▶ _Records drawn from a dataset_
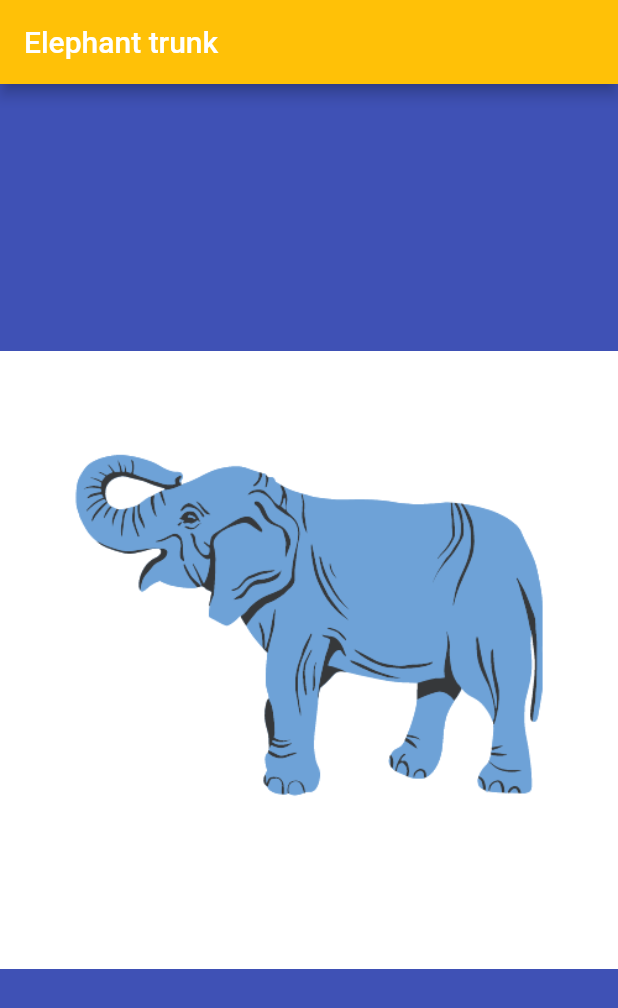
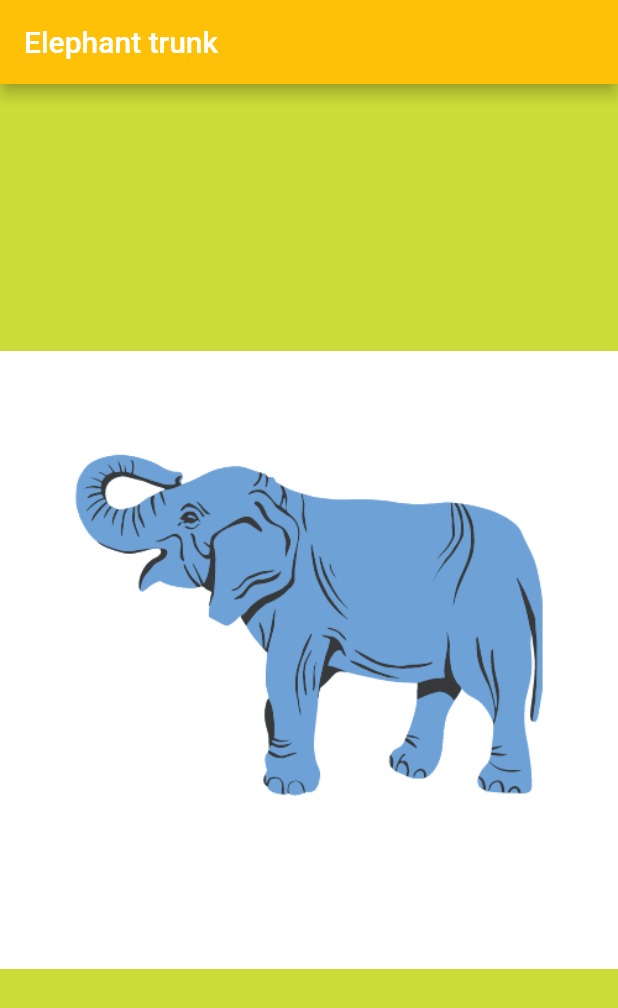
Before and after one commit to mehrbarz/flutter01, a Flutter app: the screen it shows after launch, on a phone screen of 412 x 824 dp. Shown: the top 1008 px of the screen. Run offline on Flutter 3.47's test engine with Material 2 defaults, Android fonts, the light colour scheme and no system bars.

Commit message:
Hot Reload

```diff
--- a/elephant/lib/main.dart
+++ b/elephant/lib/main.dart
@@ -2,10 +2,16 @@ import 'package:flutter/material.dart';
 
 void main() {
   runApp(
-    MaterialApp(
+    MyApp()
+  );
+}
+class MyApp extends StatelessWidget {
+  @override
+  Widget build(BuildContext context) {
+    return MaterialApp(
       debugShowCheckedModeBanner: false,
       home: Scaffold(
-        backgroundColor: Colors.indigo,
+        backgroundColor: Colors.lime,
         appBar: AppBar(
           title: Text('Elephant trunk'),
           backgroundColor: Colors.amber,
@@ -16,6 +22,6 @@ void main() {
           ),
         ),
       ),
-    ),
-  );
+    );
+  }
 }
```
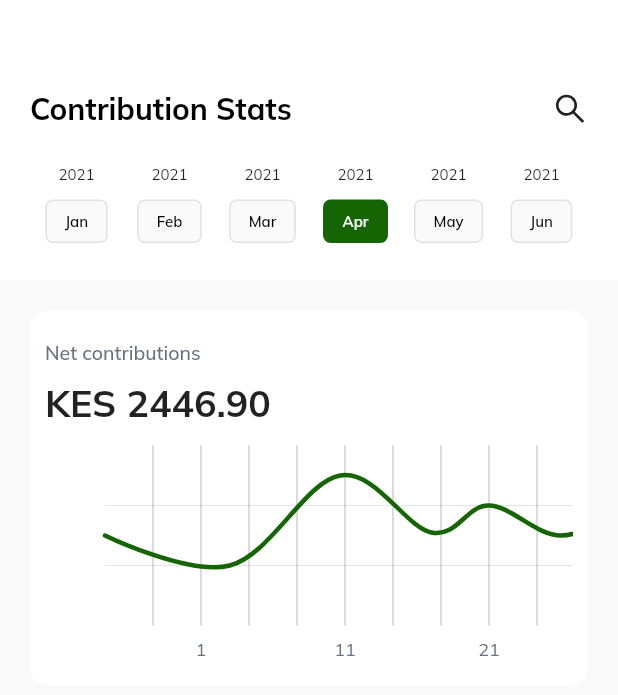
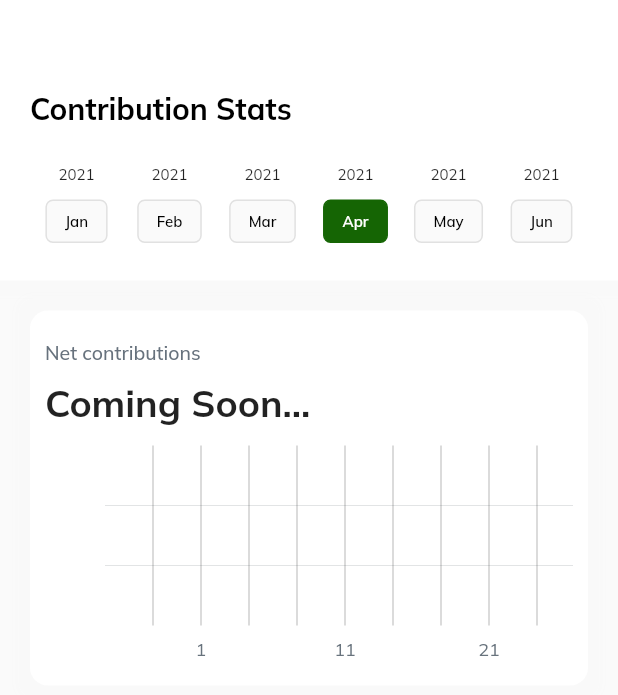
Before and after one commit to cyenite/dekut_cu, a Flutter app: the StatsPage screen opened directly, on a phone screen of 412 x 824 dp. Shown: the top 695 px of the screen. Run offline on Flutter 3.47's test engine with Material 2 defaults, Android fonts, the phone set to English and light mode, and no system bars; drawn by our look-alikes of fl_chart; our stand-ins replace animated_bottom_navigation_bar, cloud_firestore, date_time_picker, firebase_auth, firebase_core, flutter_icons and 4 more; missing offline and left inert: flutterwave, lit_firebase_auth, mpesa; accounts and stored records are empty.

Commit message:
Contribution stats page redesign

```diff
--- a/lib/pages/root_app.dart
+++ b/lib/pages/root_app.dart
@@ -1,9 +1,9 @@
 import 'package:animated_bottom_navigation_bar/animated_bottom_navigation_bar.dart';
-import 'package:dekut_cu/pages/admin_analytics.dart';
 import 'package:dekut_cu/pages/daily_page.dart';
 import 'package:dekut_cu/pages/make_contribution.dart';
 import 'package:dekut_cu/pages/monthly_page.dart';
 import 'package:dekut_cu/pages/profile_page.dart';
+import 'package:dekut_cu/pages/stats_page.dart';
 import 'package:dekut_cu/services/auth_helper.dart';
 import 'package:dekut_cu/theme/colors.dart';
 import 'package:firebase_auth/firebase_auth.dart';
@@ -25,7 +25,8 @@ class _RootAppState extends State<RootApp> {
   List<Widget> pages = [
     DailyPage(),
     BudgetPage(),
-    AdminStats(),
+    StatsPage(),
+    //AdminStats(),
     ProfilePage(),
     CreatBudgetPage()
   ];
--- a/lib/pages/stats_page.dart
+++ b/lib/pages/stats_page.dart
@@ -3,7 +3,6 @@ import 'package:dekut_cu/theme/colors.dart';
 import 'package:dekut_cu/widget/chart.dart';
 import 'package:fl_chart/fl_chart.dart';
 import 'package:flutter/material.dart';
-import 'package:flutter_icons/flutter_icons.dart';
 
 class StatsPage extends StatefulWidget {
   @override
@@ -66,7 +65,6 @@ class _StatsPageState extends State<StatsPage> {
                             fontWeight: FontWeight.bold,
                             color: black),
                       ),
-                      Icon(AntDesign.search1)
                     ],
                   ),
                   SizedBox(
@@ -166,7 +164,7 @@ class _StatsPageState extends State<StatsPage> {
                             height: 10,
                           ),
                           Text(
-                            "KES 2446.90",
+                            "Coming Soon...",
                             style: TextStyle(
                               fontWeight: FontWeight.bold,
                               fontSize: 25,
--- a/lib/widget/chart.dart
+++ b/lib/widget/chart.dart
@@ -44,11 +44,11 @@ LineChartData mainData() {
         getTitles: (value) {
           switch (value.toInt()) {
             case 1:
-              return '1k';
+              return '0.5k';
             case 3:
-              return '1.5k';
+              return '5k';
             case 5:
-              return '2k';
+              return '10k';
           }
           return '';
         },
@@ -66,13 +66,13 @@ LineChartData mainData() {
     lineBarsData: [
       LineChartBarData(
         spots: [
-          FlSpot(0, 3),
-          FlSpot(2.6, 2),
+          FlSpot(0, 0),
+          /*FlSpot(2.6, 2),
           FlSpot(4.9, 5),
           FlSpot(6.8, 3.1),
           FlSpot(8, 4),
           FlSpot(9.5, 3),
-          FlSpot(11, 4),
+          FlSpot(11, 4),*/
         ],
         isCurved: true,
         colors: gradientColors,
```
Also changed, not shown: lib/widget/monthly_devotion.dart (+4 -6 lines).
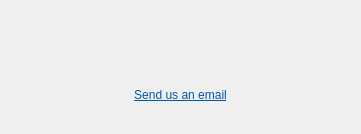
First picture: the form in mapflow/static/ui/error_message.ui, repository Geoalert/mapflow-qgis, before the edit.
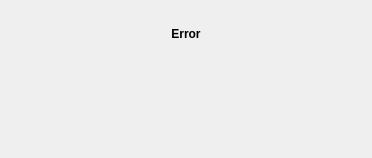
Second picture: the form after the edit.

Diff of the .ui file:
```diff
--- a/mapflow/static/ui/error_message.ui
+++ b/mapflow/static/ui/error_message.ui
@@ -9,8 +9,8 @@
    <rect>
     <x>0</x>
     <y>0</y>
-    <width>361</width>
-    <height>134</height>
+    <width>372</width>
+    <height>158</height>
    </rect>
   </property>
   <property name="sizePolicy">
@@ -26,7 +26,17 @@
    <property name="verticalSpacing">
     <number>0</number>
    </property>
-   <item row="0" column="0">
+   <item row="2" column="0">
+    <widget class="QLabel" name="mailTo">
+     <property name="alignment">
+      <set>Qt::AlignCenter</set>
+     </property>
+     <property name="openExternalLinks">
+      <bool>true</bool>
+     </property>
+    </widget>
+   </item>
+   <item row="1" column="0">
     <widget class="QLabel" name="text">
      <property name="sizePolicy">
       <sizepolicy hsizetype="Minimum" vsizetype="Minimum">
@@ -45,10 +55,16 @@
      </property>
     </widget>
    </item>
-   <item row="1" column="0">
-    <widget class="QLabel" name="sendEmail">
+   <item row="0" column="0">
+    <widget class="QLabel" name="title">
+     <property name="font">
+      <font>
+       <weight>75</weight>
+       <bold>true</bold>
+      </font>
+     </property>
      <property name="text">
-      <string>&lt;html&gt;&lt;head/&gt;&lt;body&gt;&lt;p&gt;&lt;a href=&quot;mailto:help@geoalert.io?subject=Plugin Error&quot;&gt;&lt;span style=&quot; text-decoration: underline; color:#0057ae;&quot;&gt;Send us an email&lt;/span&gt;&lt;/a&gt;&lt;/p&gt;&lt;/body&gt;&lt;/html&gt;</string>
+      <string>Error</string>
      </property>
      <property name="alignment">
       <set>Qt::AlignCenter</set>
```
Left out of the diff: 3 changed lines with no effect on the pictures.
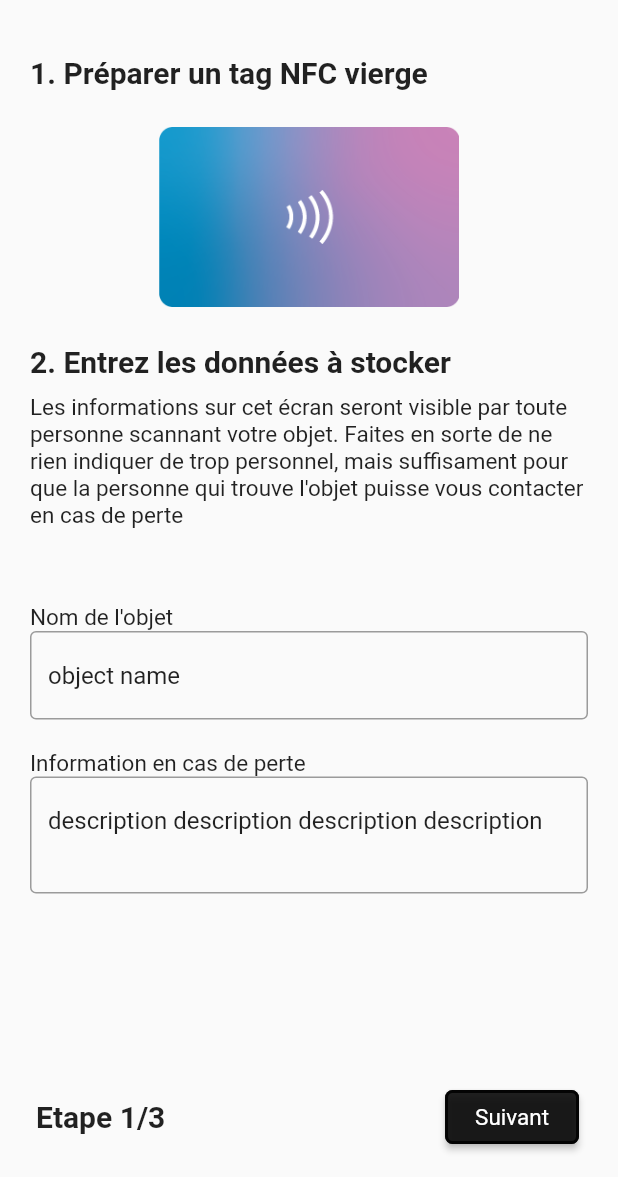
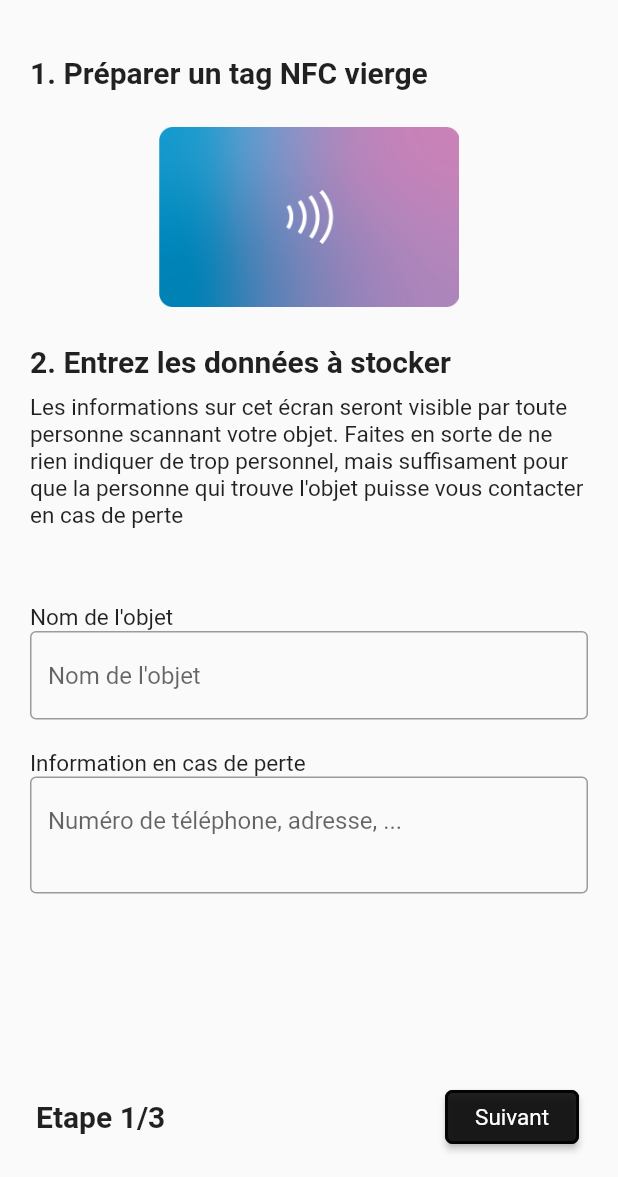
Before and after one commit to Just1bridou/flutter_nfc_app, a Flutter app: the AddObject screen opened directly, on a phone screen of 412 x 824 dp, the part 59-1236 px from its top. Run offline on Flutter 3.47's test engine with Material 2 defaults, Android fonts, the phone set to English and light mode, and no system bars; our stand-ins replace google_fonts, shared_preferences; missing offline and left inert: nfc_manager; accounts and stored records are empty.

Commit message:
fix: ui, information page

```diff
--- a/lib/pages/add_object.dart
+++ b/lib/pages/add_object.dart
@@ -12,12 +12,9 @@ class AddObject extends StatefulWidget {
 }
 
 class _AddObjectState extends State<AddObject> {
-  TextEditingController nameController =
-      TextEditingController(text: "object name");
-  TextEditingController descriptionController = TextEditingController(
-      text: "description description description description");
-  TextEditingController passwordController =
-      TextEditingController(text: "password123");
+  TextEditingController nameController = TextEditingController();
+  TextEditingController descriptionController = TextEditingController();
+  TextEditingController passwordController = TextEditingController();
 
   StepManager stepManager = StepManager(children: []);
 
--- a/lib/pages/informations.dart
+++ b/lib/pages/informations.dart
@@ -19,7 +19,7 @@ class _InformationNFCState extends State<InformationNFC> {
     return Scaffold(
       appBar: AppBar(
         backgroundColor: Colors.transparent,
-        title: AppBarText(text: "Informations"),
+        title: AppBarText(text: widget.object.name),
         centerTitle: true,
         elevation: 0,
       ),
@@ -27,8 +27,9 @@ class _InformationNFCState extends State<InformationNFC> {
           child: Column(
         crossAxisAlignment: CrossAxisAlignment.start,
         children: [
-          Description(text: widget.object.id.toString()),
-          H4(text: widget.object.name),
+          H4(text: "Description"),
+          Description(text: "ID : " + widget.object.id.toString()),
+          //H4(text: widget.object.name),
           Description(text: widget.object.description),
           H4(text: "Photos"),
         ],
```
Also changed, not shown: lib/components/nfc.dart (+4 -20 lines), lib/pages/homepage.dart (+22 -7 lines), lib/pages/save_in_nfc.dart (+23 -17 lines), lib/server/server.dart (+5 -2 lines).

▶ _Directions_
Every line containing the string "true" is required; copy each such line from the data.

▶ _Finished task_
         isCurved: true,
+      <bool>true</bool>
+       <bold>true</bold>
         centerTitle: true,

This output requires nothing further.